How strictly do you separate improvising and composing?
Not at all. I never think about it and never care. I just take a breath and live in a sound, a visual motion, an environment, an experience, or whatever. It is impossible to separate and difficult to draw a line between the two if you are a composer (or planner or programmer) and at the same time a performer (or player or activist or whatever).
What does the term „new“ mean to you in connection with music?
I never find something "new" in any music or art or experiences so far in my life. Occasionally, I have found "differences" from what I had experienced before. Sometimes I feel it is "fresh" for me, but I don't know how other people feel with the same sound, especially at different places in time and space. When I describe music or sound seriously, I prefer to use more detailed words and descriptions.
Do you personally enjoy multimedia as an enrichment or do you feel that it is leading away from the essence of what you want to achieve?
Are you using the word "multimedia" as "digital technology," especially a computer? (We can call anything related to more than one medium as "multimedia," even if it has totally no relationship with digital technology.) If so, the laptop computer and high-speed Internet connection give me a high quality portable DIY production studio as well as a communication tool to connect with the world. From the viewpoint of the studio setup, you can work any time, anywhere. Also, I like that the environment gives me the chance to create an artwork which detaches from me physically through the network.

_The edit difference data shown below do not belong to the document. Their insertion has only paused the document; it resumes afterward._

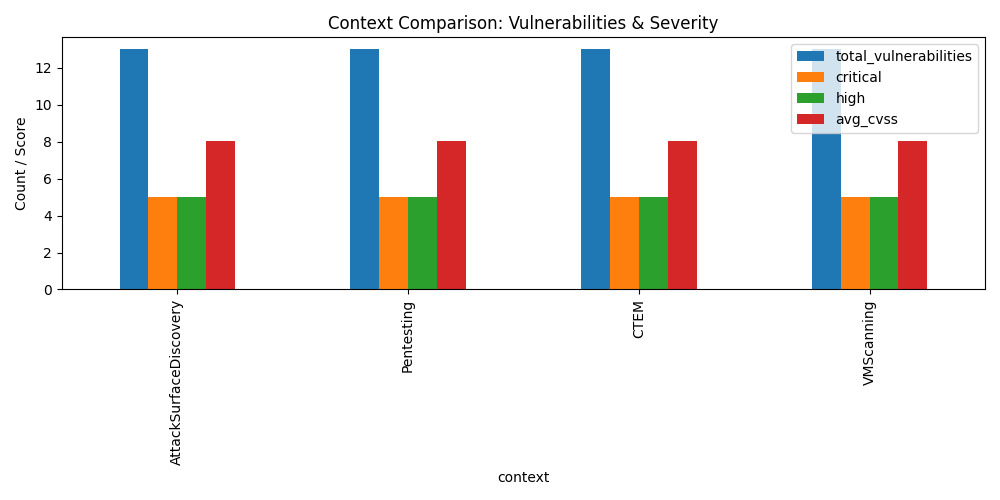
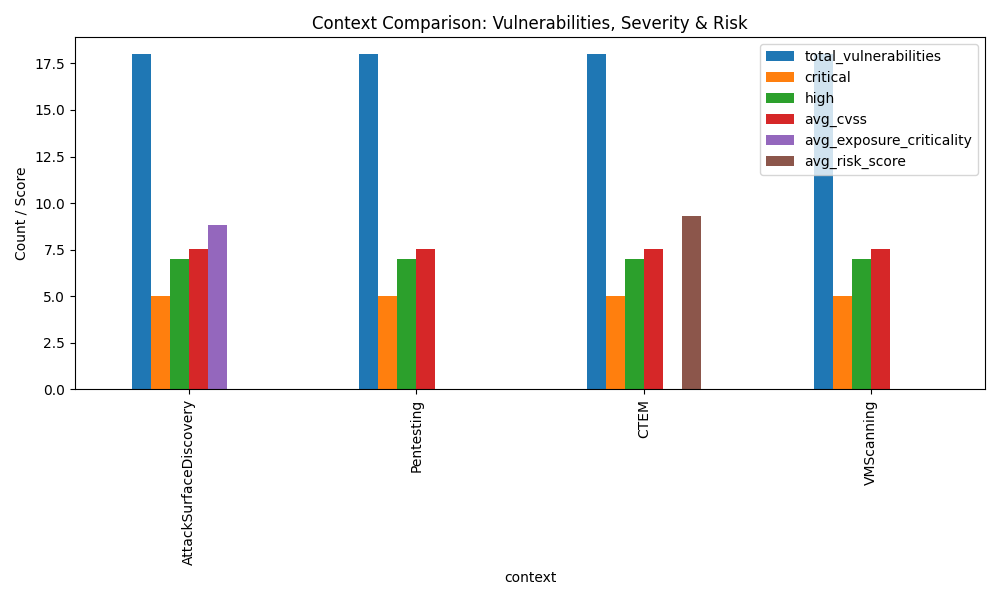
METRIC RETRIEVAL AND PLOTS WORKING
-need to do analysis, touch up code

diff --git a/scripts/attack_surface_context.py b/scripts/attack_surface_context.py
@@ -174,7 +174,7 @@ class AttackSurfaceDiscoveryAnalyzer:
         zones = {}
         
         for vuln in vulnerabilities:
-            zone = vuln_copy.get('asset_exposure', 'UNKNOWN')
+            zone = vuln.get('asset_exposure', 'UNKNOWN')
             
             if zone not in zones:
                 zones[zone] = {
@@ -258,6 +258,44 @@ class AttackSurfaceDiscoveryAnalyzer:
         report['technologies_identified'] = list(report['technologies_identified'])
         
         return report
+
+    def calculate_metrics(self, vulnerabilities):
+        """
+        Calculate high-level metrics for the attack surface context.
+        Returns a summary dict that can be used for comparisons and visualizations.
+        """
+        total = len(vulnerabilities)
+        severity_counts = {
+            'CRITICAL': len([v for v in vulnerabilities if v['severity'] == 'CRITICAL']),
+            'HIGH': len([v for v in vulnerabilities if v['severity'] == 'HIGH']),
+            'MEDIUM': len([v for v in vulnerabilities if v['severity'] == 'MEDIUM']),
+            'LOW': len([v for v in vulnerabilities if v['severity'] == 'LOW'])
+        }
+        avg_cvss = round(sum(v['cvss_score'] for v in vulnerabilities) / total, 2) if total else 0
+        avg_exposure_criticality = round(sum(v.get('exposure_criticality_score', 0) for v in vulnerabilities) / total, 2) if total else 0
+        external = len([v for v in vulnerabilities if v.get('asset_exposure') == 'EXTERNAL'])
+        internal = len([v for v in vulnerabilities if v.get('asset_exposure') == 'INTERNAL'])
+        
+        exploitable = len([v for v in vulnerabilities if v.get('exposure_criticality_score', 0) >= 7.0])
+        avg_exploit_priority = round(sum(v.get('exposure_criticality_score', 0) for v in vulnerabilities) / total, 2) if total else 0
+
+        return {
+            'context': 'AttackSurfaceDiscovery',
+            'total_vulnerabilities': total,
+            'critical': severity_counts['CRITICAL'],
+            'high': severity_counts['HIGH'],
+            'avg_cvss': avg_cvss,
+            'avg_exposure_criticality': avg_exposure_criticality,
+            'external_exposure': external,
+            'internal_exposure': internal,
+            # Exploitation concept for plot parity
+            'exploitable': exploitable,
+            'avg_exploit_priority': avg_exploit_priority,
+            'avg_exploit_probability': 0,
+            'avg_detection_confidence': 0,
+            'tickets_created': 0,
+            'open_tickets': 0
+        }
 
 
 if __name__ == '__main__':

diff --git a/scripts/pentesting_context.py b/scripts/pentesting_context.py
@@ -218,6 +218,37 @@ class PentestingContextAnalyzer:
         
         return findings
 
+    def calculate_metrics(self, vulnerabilities):
+        total = len(vulnerabilities)
+        exploited = len([v for v in vulnerabilities if v.get('successfully_exploited')])
+        avg_exploit_priority = round(sum(v.get('exploit_priority', 0) for v in vulnerabilities) / total, 2) if total else 0
+        avg_cvss = round(sum(v.get('cvss_score', 0) for v in vulnerabilities) / total, 2) if total else 0
+        severity_counts = {
+            'CRITICAL': len([v for v in vulnerabilities if v.get('severity') == 'CRITICAL']),
+            'HIGH': len([v for v in vulnerabilities if v.get('severity') == 'HIGH']),
+            'MEDIUM': len([v for v in vulnerabilities if v.get('severity') == 'MEDIUM']),
+            'LOW': len([v for v in vulnerabilities if v.get('severity') == 'LOW'])
+        }
+        return {
+            'context': 'Pentesting',
+            'total_vulnerabilities': total,
+            'critical': severity_counts['CRITICAL'],
+            'high': severity_counts['HIGH'],
+            'avg_cvss': avg_cvss,
+            # Exploitation metrics
+            'exploited': exploited,
+            'exploitable': exploited,
+            'avg_exploit_priority': avg_exploit_priority,
+            # Standardized keys for comparison
+            'avg_exploit_probability': 0,
+            'avg_exposure_criticality': 0,
+            'external_exposure': 0,
+            'internal_exposure': 0,
+            'avg_detection_confidence': 0,
+            'tickets_created': 0,
+            'open_tickets': 0
+        }
+
 
 if __name__ == '__main__':
     from vulnerability_scanner import VulnerabilityScanner

diff --git a/scripts/vm_scanning_context.py b/scripts/vm_scanning_context.py
@@ -219,6 +219,36 @@ class VMScanningContextAnalyzer:
         
         return trend_analysis
 
+    def calculate_metrics(self, vulnerabilities, tickets=None):
+        total = len(vulnerabilities)
+        critical = len([v for v in vulnerabilities if v.get('severity') == 'CRITICAL'])
+        high = len([v for v in vulnerabilities if v.get('severity') == 'HIGH'])
+        avg_cvss = round(sum(v.get('cvss_score', 0) for v in vulnerabilities) / total, 2) if total else 0
+        avg_confidence = round(sum(v.get('detection_confidence', 0) for v in vulnerabilities) / total, 2) if total else 0
+        tickets_created = len(tickets) if tickets is not None else 0
+        open_tickets = len([t for t in tickets if t.get('status') == 'OPEN']) if tickets is not None else 0
+
+        avg_exploit_priority = round(sum(v.get('priority_score', 0) for v in vulnerabilities) / total, 2) if total else 0
+        exploitable = len([v for v in vulnerabilities if v.get('priority_score', 0) >= 7.0])
+
+        return {
+            'context': 'VMScanning',
+            'total_vulnerabilities': total,
+            'critical': critical,
+            'high': high,
+            'avg_cvss': avg_cvss,
+            'avg_detection_confidence': avg_confidence,
+            'tickets_created': tickets_created,
+            'open_tickets': open_tickets,
+            # Exploitation-aligned metrics for comparison
+            'exploitable': exploitable,
+            'avg_exploit_priority': avg_exploit_priority,
+            'avg_exploit_probability': 0,
+            'avg_exposure_criticality': 0,
+            'external_exposure': 0,
+            'internal_exposure': 0
+        }
+
 
 if __name__ == '__main__':
     from vulnerability_scanner import VulnerabilityScanner

diff --git a/scripts/ctem_context.py b/scripts/ctem_context.py
@@ -175,6 +175,35 @@ class CTEMContextAnalyzer:
         
         return attack_paths
 
+    def calculate_metrics(self, vulnerabilities):
+        total = len(vulnerabilities)
+        critical = len([v for v in vulnerabilities if v.get('severity') == 'CRITICAL'])
+        high = len([v for v in vulnerabilities if v.get('severity') == 'HIGH'])
+        avg_cvss = round(sum(v.get('cvss_score', 0) for v in vulnerabilities) / total, 2) if total else 0
+        avg_risk = round(sum(v.get('risk_score', 0) for v in vulnerabilities) / total, 2) if total else 0
+        exploitable = len([v for v in vulnerabilities if v.get('exploitable')])
+        avg_exploit_prob = round(sum(v.get('exploit_probability', 0) for v in vulnerabilities) / total, 2) if total else 0
+
+        return {
+            'context': 'CTEM',
+            'total_vulnerabilities': total,
+            'critical': critical,
+            'high': high,
+            'avg_cvss': avg_cvss,
+            'avg_risk_score': avg_risk,
+            'exploitable': exploitable,
+            'avg_exploit_probability': avg_exploit_prob,
+            # Standardized keys for comparison
+            'avg_exploit_priority': 0,
+            'avg_exposure_criticality': 0,
+            'external_exposure': 0,
+            'internal_exposure': 0,
+            'avg_detection_confidence': 0,
+            'tickets_created': 0,
+            'open_tickets': 0
+        }
+
+
 if __name__ == '__main__':
     # Test
     from vulnerability_scanner import VulnerabilityScanner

I myself don't agree to use the word "enrich" in the context of digital technology and tools. It sounds too optimistic, and with too much expectation. If you live in the contemporary cities of today, you can find computers everywhere. All technology in any era (from a fire in the Stone Age to a laptop computer of the late 20 century) was welcomed with huge expectations at first but soon became nothing but a tiny part of our daily life and daily body (like a clothes or a pencil) within years.
What constitutes a good live performance in your opinion? What’s your approach to performing on stage?
What happens on a stage depends on who the audience is and what they expect. For example, people require a catharsis, a drama and a star for rock music. What I offer to my audiences in real time and in the same physical space tends toward no drama and no catharsis. Something empty. But again, it depends who is there and what the night's concept and context is. I prefer an interesting communication or happening than a good live performance.
How, would you say, could non-mainstream forms of music reach wider audiences without sacrificing their soul?
So, you are believing that non-mainstream forms of music need to sacrifice their soul to reach wider audiences, right? Your question sounds like that for me.
Here is what fits for my reality: To call art for 100 audience members in the world "non-mainstream" limits the art's possibility. Just as to categorize the music for 10 million listeners as something different from it limits it, too. But, to understand my words, you have to really understand that I grew up and am living in the Japanese standard of consumerism and cultural education. My words are based on that reality.
You are given the position of artistic director of a festival. What would be on your program?
It would be something like a mixture of art, music, science, food, business and everyday activities. I would choose some percent of the lineup and leave the rest for spontaneous accidents and meetings.
Many artists dream of a “magnum opus”. Do you have a vision of what yours would sound like?
All things and traces as the result of my activities are now-in-progress or a mere one small part of the bigger continuing flow. For me, to dream about a "magnum opus" sounds too much optimistic and overconfident about the ability of an individual.